=== INFORMATION GIVEN ===
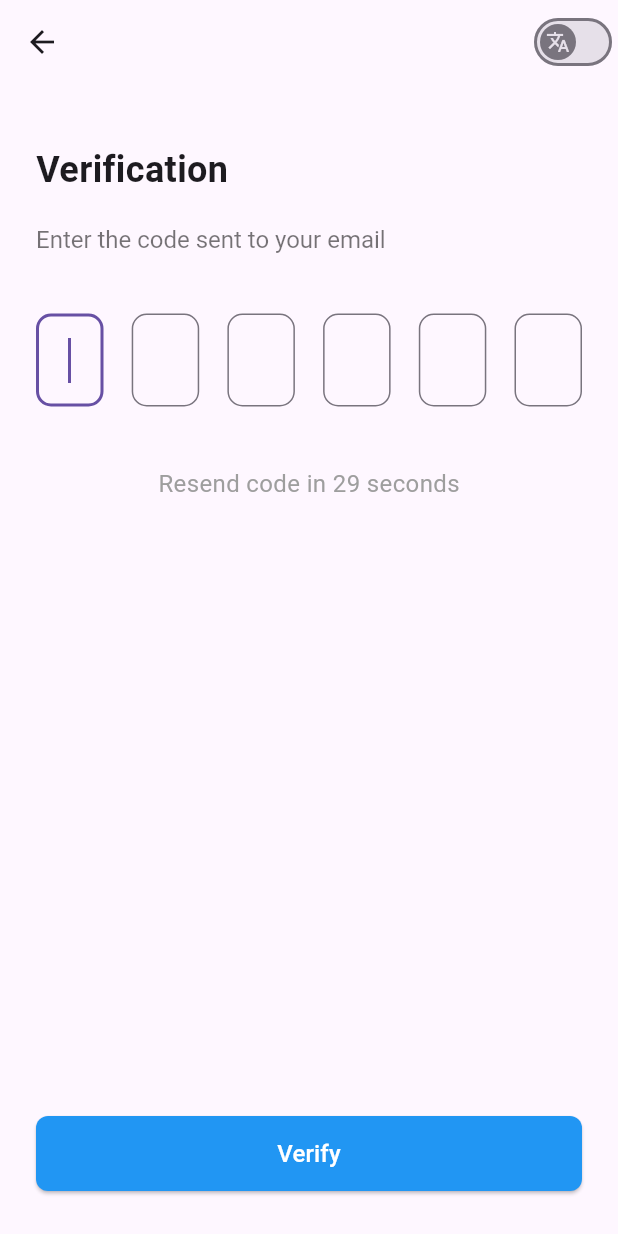
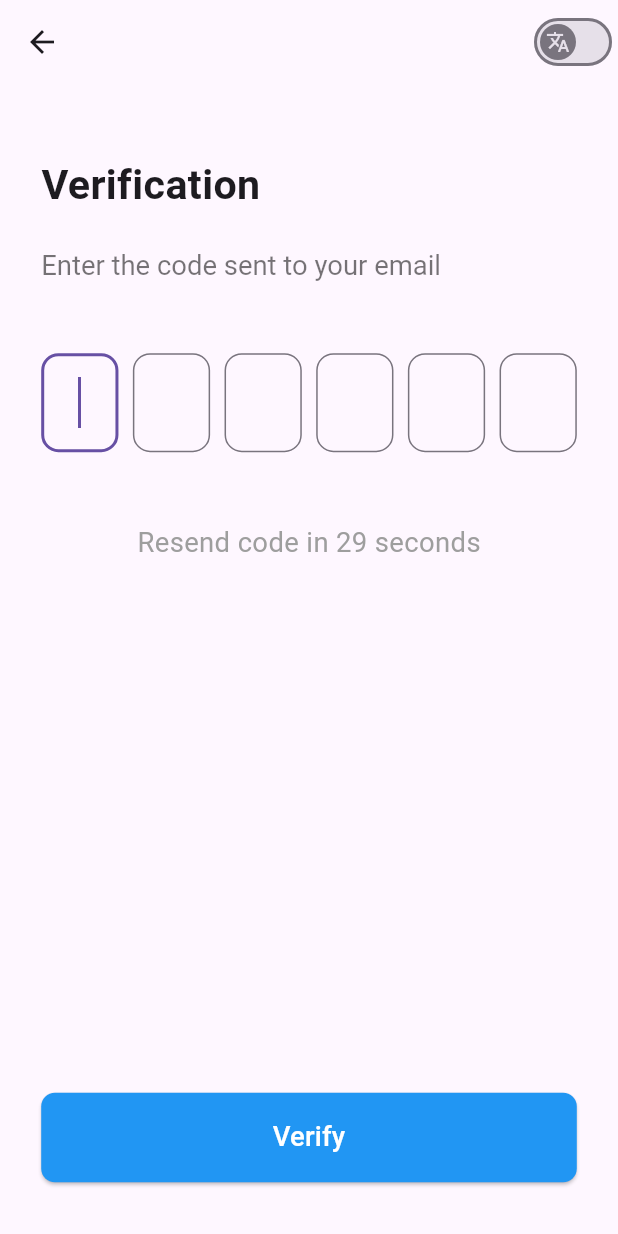
Before and after one commit to ThisTemka/Auth, a Flutter app: the ConfirmPage screen opened by its route, on a phone screen of 412 x 824 dp. Run offline on Flutter 3.47's test engine with Material 3 defaults, Android fonts, the phone set to English and light mode, and no system bars; our stand-ins replace flutter_riverpod, flutter_screenutil, get, shared_preferences; accounts and stored records are empty.

Commit message:
setting pages to adaptive sizes

```diff
--- a/lib/pages/confirm/confirm_page.dart
+++ b/lib/pages/confirm/confirm_page.dart
@@ -8,6 +8,7 @@ import 'package:auth/services/translation/translation_type.dart';
 import 'package:auth/states/user/i_user_state.dart';
 import 'package:flutter/material.dart';
 import 'package:flutter_riverpod/flutter_riverpod.dart';
+import 'package:flutter_screenutil/flutter_screenutil.dart';
 
 class ConfirmPage extends ConsumerStatefulWidget {
   const ConfirmPage({super.key});
@@ -69,24 +70,24 @@ class _ConfirmPageState extends ConsumerState<ConfirmPage> {
       ),
       body: SafeArea(
         child: Padding(
-          padding: const EdgeInsets.symmetric(horizontal: 24.0),
+          padding: EdgeInsets.symmetric(horizontal: 24.0.w),
           child: Column(
             crossAxisAlignment: CrossAxisAlignment.start,
             children: [
-              const SizedBox(height: 40),
+              SizedBox(height: 40.h),
               Text(
                 ConfirmPageTranslation.title,
-                style: const TextStyle(
-                  fontSize: 24,
+                style: TextStyle(
+                  fontSize: 24.sp,
                   fontWeight: FontWeight.bold,
                 ),
               ),
-              const SizedBox(height: 20),
+              SizedBox(height: 20.h),
               RichText(
                 text: TextSpan(
                   text: ConfirmPageTranslation.enterCode,
-                  style: const TextStyle(
-                    fontSize: 16,
+                  style: TextStyle(
+                    fontSize: 16.sp,
                     color: Colors.black54,
                   ),
                   children: [
@@ -100,23 +101,23 @@ class _ConfirmPageState extends ConsumerState<ConfirmPage> {
                   ],
                 ),
               ),
-              const SizedBox(height: 40),
+              SizedBox(height: 40.h),
               Row(
                 mainAxisAlignment: MainAxisAlignment.spaceBetween,
                 children: List.generate(6, (index) {
                   return SizedBox(
-                    width: 45,
+                    width: 45.w,
                     child: TextField(
                       focusNode: pageInputState.focusNodes[index],
                       controller: pageInputState.controllers[index],
                       textAlign: TextAlign.center,
                       keyboardType: TextInputType.number,
                       maxLength: 1,
-                      style: const TextStyle(fontSize: 20),
+                      style: TextStyle(fontSize: 20.sp),
                       decoration: InputDecoration(
                         counterText: '',
                         border: OutlineInputBorder(
-                          borderRadius: BorderRadius.circular(10),
+                          borderRadius: BorderRadius.circular(10.r),
                         ),
                         error: pageDataState.error != null
                             ? const SizedBox.shrink()
@@ -127,24 +128,24 @@ class _ConfirmPageState extends ConsumerState<ConfirmPage> {
                   );
                 }),
               ),
-              const SizedBox(height: 10),
+              SizedBox(height: 10.h),
               if (pageDataState.error != null)
                 Padding(
-                  padding: const EdgeInsets.only(left: 8.0),
+                  padding: EdgeInsets.only(left: 8.0.w),
                   child: Text(
                     pageDataState.error!,
                     style: const TextStyle(color: Colors.red),
                   ),
                 ),
-              const SizedBox(height: 30),
+              SizedBox(height: 30.h),
               Center(
                 child: pageDataState.resendEnabled
                     ? TextButton(
                         onPressed: () => resendManager.waitResendCode(),
                         child: Text(
                           ConfirmPageTranslation.resendCode,
-                          style: const TextStyle(
-                            fontSize: 16,
+                          style: TextStyle(
+                            fontSize: 16.sp,
                             color: Colors.blue,
                           ),
                         ),
@@ -152,8 +153,8 @@ class _ConfirmPageState extends ConsumerState<ConfirmPage> {
                     : Text(
                         ConfirmPageTranslation.resendCodeIn(
                             pageTimerState.countdown),
-                        style: const TextStyle(
-                          fontSize: 16,
+                        style: TextStyle(
+                          fontSize: 16.sp,
                           color: Colors.grey,
                         ),
                       ),
@@ -163,25 +164,25 @@ class _ConfirmPageState extends ConsumerState<ConfirmPage> {
               // Verify Button
               SizedBox(
                 width: double.infinity,
-                height: 50,
+                height: 50.h,
                 child: ElevatedButton(
                   onPressed: () => manager.verifyCode(),
                   style: ElevatedButton.styleFrom(
                     backgroundColor: Colors.blue,
                     shape: RoundedRectangleBorder(
-                      borderRadius: BorderRadius.circular(8.0),
+                      borderRadius: BorderRadius.circular(8.0.r),
                     ),
                   ),
                   child: Text(
                     ConfirmPageTranslation.verify,
-                    style: const TextStyle(
+                    style: TextStyle(
                       color: Colors.white,
-                      fontSize: 16,
+                      fontSize: 16.sp,
                     ),
                   ),
                 ),
               ),
-              const SizedBox(height: 30),
+              SizedBox(height: 30.h),
             ],
           ),
         ),
```
Also changed, not shown: lib/pages/content/content_page.dart (+25 -24 lines), lib/pages/login/login_page.dart (+18 -17 lines).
===
Quote the entries in full. Any image among them is to be omitted from the copy.

Before and after one commit to ThisTemka/Auth, a Flutter app: the ConfirmPage screen opened by its route, on a phone screen of 412 x 824 dp. Run offline on Flutter 3.47's test engine with Material 3 defaults, Android fonts, the phone set to English and light mode, and no system bars; our stand-ins replace flutter_riverpod, flutter_screenutil, get, shared_preferences; accounts and stored records are empty.

Commit message:
setting pages to adaptive sizes

```diff
--- a/lib/pages/confirm/confirm_page.dart
+++ b/lib/pages/confirm/confirm_page.dart
@@ -8,6 +8,7 @@ import 'package:auth/services/translation/translation_type.dart';
 import 'package:auth/states/user/i_user_state.dart';
 import 'package:flutter/material.dart';
 import 'package:flutter_riverpod/flutter_riverpod.dart';
+import 'package:flutter_screenutil/flutter_screenutil.dart';
 
 class ConfirmPage extends ConsumerStatefulWidget {
   const ConfirmPage({super.key});
@@ -69,24 +70,24 @@ class _ConfirmPageState extends ConsumerState<ConfirmPage> {
       ),
       body: SafeArea(
         child: Padding(
-          padding: const EdgeInsets.symmetric(horizontal: 24.0),
+          padding: EdgeInsets.symmetric(horizontal: 24.0.w),
           child: Column(
             crossAxisAlignment: CrossAxisAlignment.start,
             children: [
-              const SizedBox(height: 40),
+              SizedBox(height: 40.h),
               Text(
                 ConfirmPageTranslation.title,
-                style: const TextStyle(
-                  fontSize: 24,
+                style: TextStyle(
+                  fontSize: 24.sp,
                   fontWeight: FontWeight.bold,
                 ),
               ),
-              const SizedBox(height: 20),
+              SizedBox(height: 20.h),
               RichText(
                 text: TextSpan(
                   text: ConfirmPageTranslation.enterCode,
-                  style: const TextStyle(
-                    fontSize: 16,
+                  style: TextStyle(
+                    fontSize: 16.sp,
                     color: Colors.black54,
                   ),
                   children: [
@@ -100,23 +101,23 @@ class _ConfirmPageState extends ConsumerState<ConfirmPage> {
                   ],
                 ),
               ),
-              const SizedBox(height: 40),
+              SizedBox(height: 40.h),
               Row(
                 mainAxisAlignment: MainAxisAlignment.spaceBetween,
                 children: List.generate(6, (index) {
                   return SizedBox(
-                    width: 45,
+                    width: 45.w,
                     child: TextField(
                       focusNode: pageInputState.focusNodes[index],
                       controller: pageInputState.controllers[index],
                       textAlign: TextAlign.center,
                       keyboardType: TextInputType.number,
                       maxLength: 1,
-                      style: const TextStyle(fontSize: 20),
+                      style: TextStyle(fontSize: 20.sp),
                       decoration: InputDecoration(
                         counterText: '',
                         border: OutlineInputBorder(
-                          borderRadius: BorderRadius.circular(10),
+                          borderRadius: BorderRadius.circular(10.r),
                         ),
                         error: pageDataState.error != null
                             ? const SizedBox.shrink()
@@ -127,24 +128,24 @@ class _ConfirmPageState extends ConsumerState<ConfirmPage> {
                   );
                 }),
               ),
-              const SizedBox(height: 10),
+              SizedBox(height: 10.h),
               if (pageDataState.error != null)
                 Padding(
-                  padding: const EdgeInsets.only(left: 8.0),
+                  padding: EdgeInsets.only(left: 8.0.w),
                   child: Text(
                     pageDataState.error!,
                     style: const TextStyle(color: Colors.red),
                   ),
                 ),
-              const SizedBox(height: 30),
+              SizedBox(height: 30.h),
               Center(
                 child: pageDataState.resendEnabled
                     ? TextButton(
                         onPressed: () => resendManager.waitResendCode(),
                         child: Text(
                           ConfirmPageTranslation.resendCode,
-                          style: const TextStyle(
-                            fontSize: 16,
+                          style: TextStyle(
+                            fontSize: 16.sp,
                             color: Colors.blue,
                           ),
                         ),
@@ -152,8 +153,8 @@ class _ConfirmPageState extends ConsumerState<ConfirmPage> {
                     : Text(
                         ConfirmPageTranslation.resendCodeIn(
                             pageTimerState.countdown),
-                        style: const TextStyle(
-                          fontSize: 16,
+                        style: TextStyle(
+                          fontSize: 16.sp,
                           color: Colors.grey,
                         ),
                       ),
@@ -163,25 +164,25 @@ class _ConfirmPageState extends ConsumerState<ConfirmPage> {
               // Verify Button
               SizedBox(
                 width: double.infinity,
-                height: 50,
+                height: 50.h,
                 child: ElevatedButton(
                   onPressed: () => manager.verifyCode(),
                   style: ElevatedButton.styleFrom(
                     backgroundColor: Colors.blue,
                     shape: RoundedRectangleBorder(
-                      borderRadius: BorderRadius.circular(8.0),
+                      borderRadius: BorderRadius.circular(8.0.r),
                     ),
                   ),
                   child: Text(
                     ConfirmPageTranslation.verify,
-                    style: const TextStyle(
+                    style: TextStyle(
                       color: Colors.white,
-                      fontSize: 16,
+                      fontSize: 16.sp,
                     ),
                   ),
                 ),
               ),
-              const SizedBox(height: 30),
+              SizedBox(height: 30.h),
             ],
           ),
         ),
```
Also changed, not shown: lib/pages/content/content_page.dart (+25 -24 lines), lib/pages/login/login_page.dart (+18 -17 lines).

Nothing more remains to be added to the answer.